Well it’s Friday again and time for another story…so let the story time begin.
Put yourself here…say your 24 years old, your a woman, you’re driving a truck up to a guard shack on a government installation and in the guard shack are two older gentlemen and they look at you like you’re from mars and you know they are thinking, how, why is there a woman doing a man’s job. Remember this is the early 80’s and there’s some women drivers but not tons.
So these guys are thinking, lets just see if this woman can do this right, let’s see if she can take her 80’ of truck and trailer and put it over there in a spot we just took a 40’ trailer from. Well what they guys didn’t know, I didn’t learn to drive truck on the open road, I hauled saw dust and peat for a couple of years and took them to farms and green houses that didn’t have room to turn a tractor around let alone a 80’ semi and if I can do it there I could do it anywhere.
So I did it, I took my truck pulled it out, backed up and put the trailer, blind side mind you (that means from the passenger side where blind spots are huge) just where they wanted it. Exactly in the spot they were positive I couldn’t. I got the paper work ready and headed into the guard shack and one of the guards was walking out and said…."I can’t tell you what I said when you first drove in here, but I apologize”, he shook my hand, gave me a quick hug and walked away.
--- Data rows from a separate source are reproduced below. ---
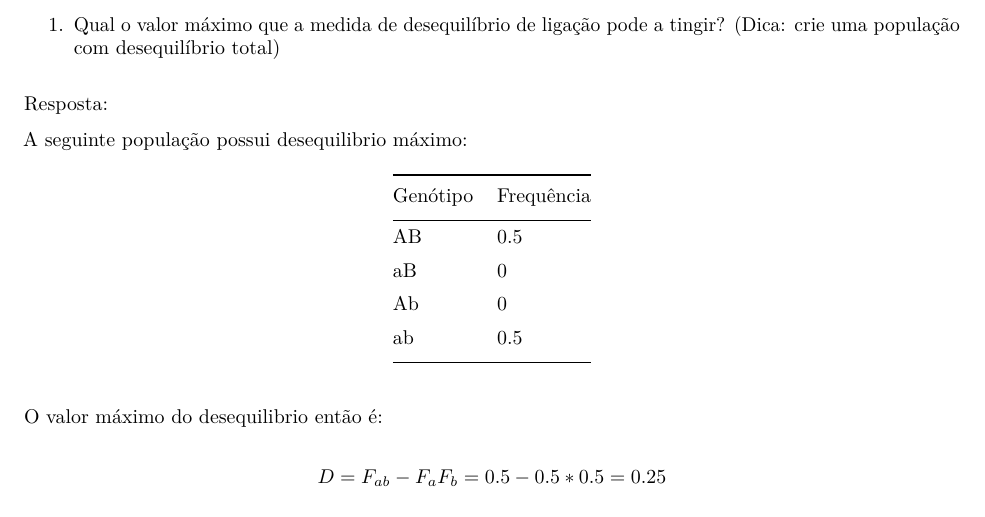
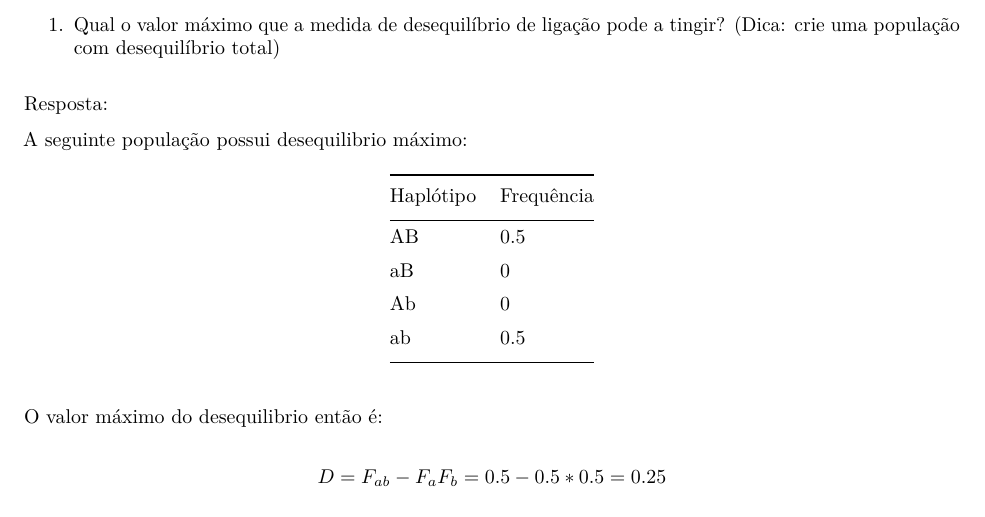
Before and after one commit to mufernando/site-bio208, an R Markdown document (static/pdfs/exercicios2014/2014-Sol-exercicio3.Rmd): part of the page, cut so that both start at the same text. The pictures show the output file static/pdfs/exercicios2014/2014-Sol-exercicio3.pdf that the author committed with the source.

Commit message:
erro gab 3

```diff
--- a/static/pdfs/exercicios2014/2014-Sol-exercicio3.Rmd
+++ b/static/pdfs/exercicios2014/2014-Sol-exercicio3.Rmd
@@ -10,8 +10,8 @@ Resposta:
 
 A seguinte população possui desequilibrio máximo:
 
-Genótipo Frequência
--------- ----------
+Haplótipo Frequência
+--------- ----------
  AB         0.5
  aB         0
  Ab         0
```
Also changed, not shown: static/pdfs/exercicios2014/2014-Sol-exercicio3.pdf.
The other guard never did look me in the eye but said “I just couldn’t believe a woman could do that” and took care of the paperwork and sent me on my way. It happened often in my 8 years of driving but I have to tell you, it was an honor doing this job and it wasn’t a man or woman’s job, it was a job that needed doing and I wouldn’t for the life of me trade that experience for anything in the world.
I had one other experience to share. While delivering an empty tanker trailer I ended up in an ice storm. No where to pull off, no where to go but to my delivery so slow and go I went. It took me all night to go the last 50 miles or so but I made it, I got to the destination and was met by the boss guy and he just stood there with his mouth opened, shaking his head. He said he couldn’t believe I was standing there alive when he had gotten at least 10 calls that morning from his drivers either stuck, not moving or just not coming. He had a call while I was in the office and one of his drivers couldn’t make it in and he proceed to tell that driver that a lady driver was sitting here in his office, brought the trailer all night though the ice storm and every thing was perfect, how come he couldn’t at least drive his pick up to work.
This was the one load though I made a big decision in my truck driving career. There is never a load, never a trip, never a mile to go that is worth my life, our lives. There was so many things that could of gone wrong on that trip and it was by the grace of God that I made it. I really had a set of guardian angels that flew with me on the many miles.
So there you have it. The life of a woman truck driver. Now I was never really alone, I always had Jim with me. Well almost always, I did do the peat driving by myself. But anyway it was a life that really taught me a lot about people, places and gave us unbelievable adventures. Like trying to find Dowel Chemical company in the very deep south and stopping to get directions from a family sitting on their porch and they couldn’t understand us anymore then us Minnesotan trying to understand them, they thought we were trying to sell our dog. It was funny and we just looked at each other, shook hands and left.
You know something else, color, creed, race, people…it doesn’t matter. There are great people everywhere.
Now take care and have a most blessed weekend.